British American Tobacco Plc is considering buying out the minority in its Brazilian unit Souza Cruz SA, a transaction that would cost the maker of Pall Mall and Dunhill cigarettes more than $3 billion.
BAT would pay 26.75 reais per share in cash for the 24.7 percent stake it doesn’t already own, according to statements released Monday by the companies. That’s about 13 percent above the Brazilian company’s closing price on Friday in Sao Paulo.
The acquisition would give the London-based cigarette maker full control over the largest tobacco company in Brazil, where it has a market share of about 78 percent. Such a deal, which BAT has considered before, would be “strategically attractive” as it would allow for better cooperation on new product development, spokesman Will Hill said by e-mail.
Souza Cruz, based in Rio de Janeiro, is “the jewel business in BAT,” said Erik Bloomquist, an analyst at Berenberg. A deal would be “easy to do with little objection likely from the Brazilian government, as there does not appear to be a lot of political capital to be maintained by remaining listed. Souza Cruz would remain a powerful corporate in Brazil.”

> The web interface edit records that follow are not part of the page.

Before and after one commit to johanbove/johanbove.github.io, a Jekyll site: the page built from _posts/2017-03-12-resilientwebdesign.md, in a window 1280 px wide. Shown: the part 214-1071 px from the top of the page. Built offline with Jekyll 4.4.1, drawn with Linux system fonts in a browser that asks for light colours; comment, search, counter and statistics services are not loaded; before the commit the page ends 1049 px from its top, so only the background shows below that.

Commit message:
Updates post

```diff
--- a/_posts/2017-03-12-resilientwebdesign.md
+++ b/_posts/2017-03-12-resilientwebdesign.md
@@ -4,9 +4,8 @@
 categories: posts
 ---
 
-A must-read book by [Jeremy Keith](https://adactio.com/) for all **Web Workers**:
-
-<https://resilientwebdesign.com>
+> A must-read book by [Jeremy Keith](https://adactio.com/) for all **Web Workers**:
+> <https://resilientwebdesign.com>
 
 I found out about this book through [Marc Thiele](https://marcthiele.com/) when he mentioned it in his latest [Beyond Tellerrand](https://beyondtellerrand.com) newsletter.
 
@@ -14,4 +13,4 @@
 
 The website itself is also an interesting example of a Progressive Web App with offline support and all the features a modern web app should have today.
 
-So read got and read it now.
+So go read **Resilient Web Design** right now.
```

Souza Cruz shares rose 9.9 percent to 25.99 reais at 1:34 p.m. in Sao Paulo, valuing the company at about 39.7 billion reais ($13.8 billion). BAT shares gained 2 percent to 3,727.5 pence at the close of trading in London.

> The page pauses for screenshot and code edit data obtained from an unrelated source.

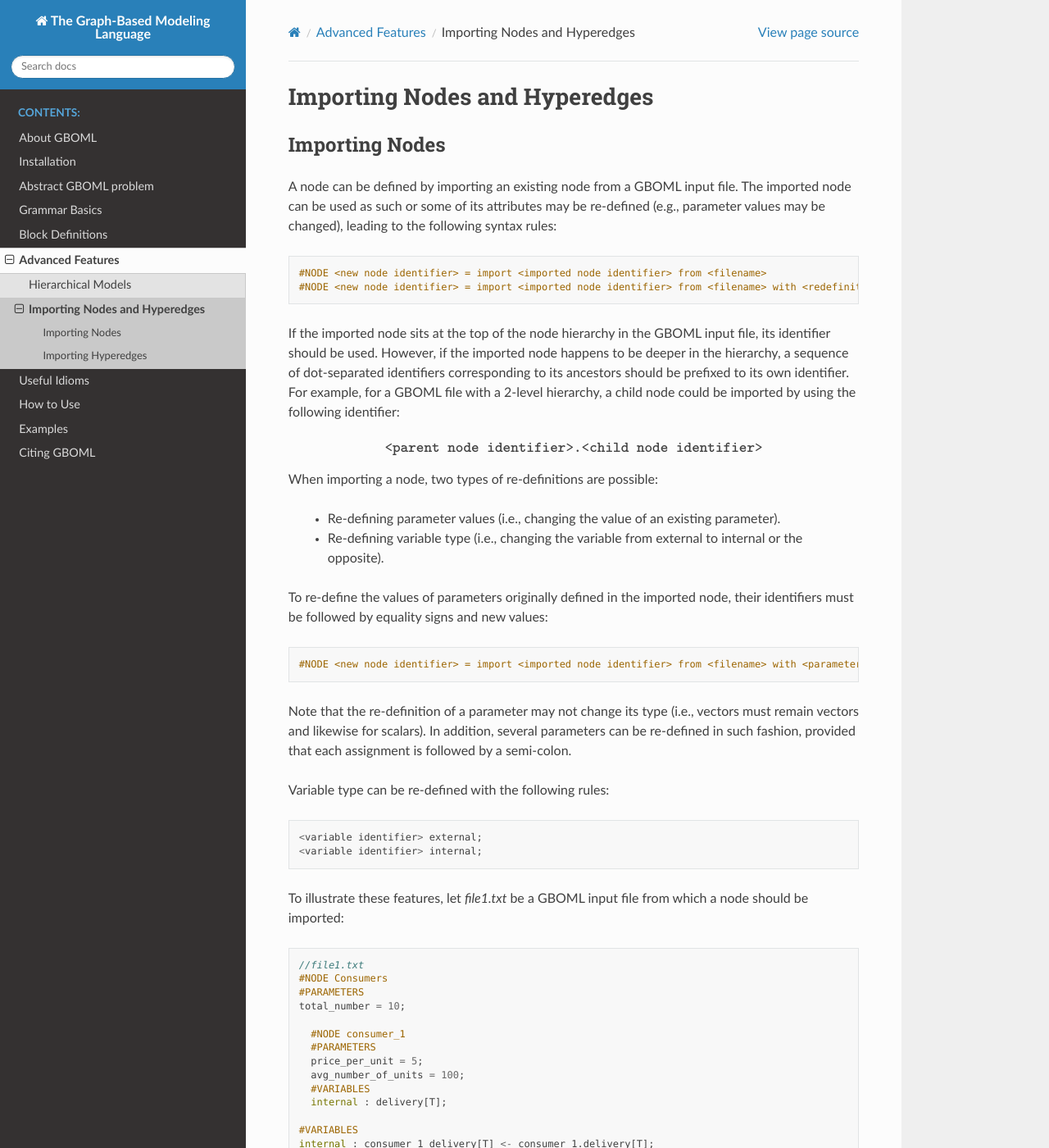
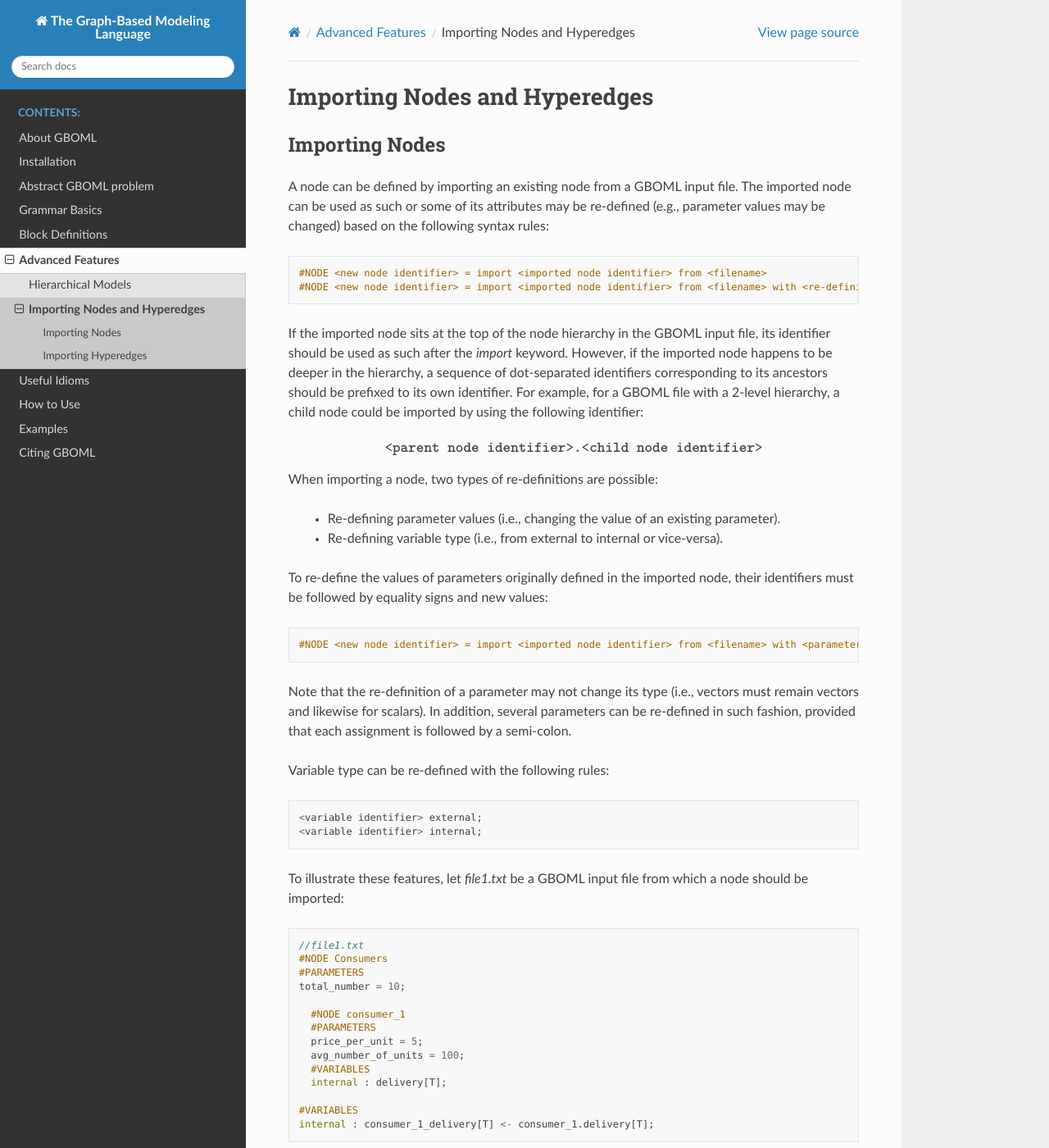
Before and after one commit to MathiasPBerger/gboml-docs-test, a Sphinx documentation site: the page built from docs/source/importing_components.rst, in a window 1280 px wide and 1400 px high. Shown: the whole window at 82% size. Built offline with Sphinx 7.4.7 and the Read the Docs theme 2.0.0, drawn with Linux system fonts in a browser that asks for light colours; some of the changed text lies outside the part shown.

Commit message:
First pass through hyperedge imports.

```diff
--- a/docs/source/importing_components.rst
+++ b/docs/source/importing_components.rst
@@ -4,14 +4,14 @@
 Importing Nodes
 ~~~~~~~~~~~~~~~
 
-A node can be defined by importing an existing node from a GBOML input file. The imported node can be used as such or some of its attributes may be re-defined (e.g., parameter values may be changed), leading to the following syntax rules:
+A node can be defined by importing an existing node from a GBOML input file. The imported node can be used as such or some of its attributes may be re-defined (e.g., parameter values may be changed) based on the following syntax rules:
 
 .. code-block:: c
 
  #NODE <new node identifier> = import <imported node identifier> from <filename>
- #NODE <new node identifier> = import <imported node identifier> from <filename> with <redefinitions>
+ #NODE <new node identifier> = import <imported node identifier> from <filename> with <re-definitions>
 
-If the imported node sits at the top of the node hierarchy in the GBOML input file, its identifier should be used. However, if the imported node happens to be deeper in the hierarchy, a sequence of dot-separated identifiers corresponding to its ancestors should be prefixed to its own identifier.
+If the imported node sits at the top of the node hierarchy in the GBOML input file, its identifier should be used as such after the *import* keyword. However, if the imported node happens to be deeper in the hierarchy, a sequence of dot-separated identifiers corresponding to its ancestors should be prefixed to its own identifier.
 For example, for a GBOML file with a 2-level hierarchy, a child node could be imported by using the following identifier:
 
 .. math::
@@ -22,13 +22,13 @@
 
  * Re-defining parameter values (i.e., changing the value of an existing parameter).
 
- * Re-defining variable type (i.e., changing the variable from external to internal or the opposite).
+ * Re-defining variable type (i.e., from external to internal or vice-versa).
 
 To re-define the values of parameters originally defined in the imported node, their identifiers must be followed by equality signs and new values:
 
 .. code-block:: c
 
-	#NODE <new node identifier> = import <imported node identifier> from <filename> with <parameter identifier> = <parameter value>;
+	#NODE <new node identifier> = import <imported node identifier> from <filename> with <parameter identifier> = <new parameter value>;
 
 Note that the re-definition of a parameter may not change its type (i.e., vectors must remain vectors and likewise for scalars).
 In addition, several parameters can be re-defined in such fashion, provided that each assignment is followed by a semi-colon.
@@ -68,19 +68,19 @@
     price_per_unit = 6;
     delivery external;
 
-This code defines the node *average_consumer* by importing the node *consumer_1* from *file1.txt*. It redefines its parameter *price_per_unit* with a different value and changes the type of the variable *delivery* from *internal* to *external*.
+This block defines the *average_consumer* node by importing the *consumer_1* node from *file1.txt*. It re-defines its *price_per_unit* parameter in the process and also changes the type of the *delivery* variable from *internal* to *external*.
 
 Importing Hyperedges
 ~~~~~~~~~~~~~~~~~~~~
 
-Hyperedges can also be imported from one file to another by using the following rules,
+Hyperedges may also be imported from a GBOML file using similar rules:
 
 .. code-block:: c
 
- #HYPEREDGE <hyperedge identifier> = import <identifiers> FROM <filename>
- #HYPEREDGE <hyperedge identifier> = import <identifiers> FROM <filename> with <redefinitions>
+ #HYPEREDGE <new hyperedge identifier> = import <identifiers> from <filename>
+ #HYPEREDGE <new hyperedge identifier> = import <identifiers> from <filename> with <re-definitions>
 
-The first rule works as the one described for nodes in the previous section. The second rule, however, differs in its possible redefinitions. The parameters redefinition defined for nodes also exists for hyperedges but the variable's coupling redefinition does not as hyperedges do not own a variable set. As node names may differ from one file to another, replacing node names in hyperedges is possible by applying the following rule,
+The first rule works just like the one described above for nodes. The second rule, however, differs in its possible re-definitions. More precisely, parameter values may be re-defined but variable types may not, since hyperedges do not have their own variables. However, the identifiers of nodes appearing in a hyperedge may be modified as follows:
 
 .. code-block:: c
 
```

BAT, which is being advised by Deutsche Bank AG and UBS Group AG, said there’s no certainty an offer will be made.
Brazil is BAT’s biggest market, accounting for about 12 percent of operating profit, according to Exane BNP Paribas.
The company’s shipments in the country declined in the first half of last year amid a contracting market that researcher Euromonitor estimates was worth $11.4 billion in 2013. Profit also dropped in the region as a result of the lower volume and adverse exchange-rate movements. Only 12.6 percent of Brazilians smoke, according to data compiled by Bloomberg Intelligence, one of the lowest rates in Latin America.
The subject of the Souza Cruz minority has vexed BAT executives for some time. The U.K. company said in 2006 that it was considering buying out the unit, which was previously run by BAT Chief Executive Officer Nicandro Durante. He is both Brazilian and Italian.
Souza Cruz traces its roots back to 1903, when 32-year-old Portuguese immigrant Albino Souza Cruz and 16 employees began to produce cigarettes under the Dalila brand in Rio de Janeiro. To expand the company further, Souza Cruz transferred control to BAT in 1914 and served as chairman until 1962, two years before he died. Today, Brazil is the sixth-largest cigarette market in the world.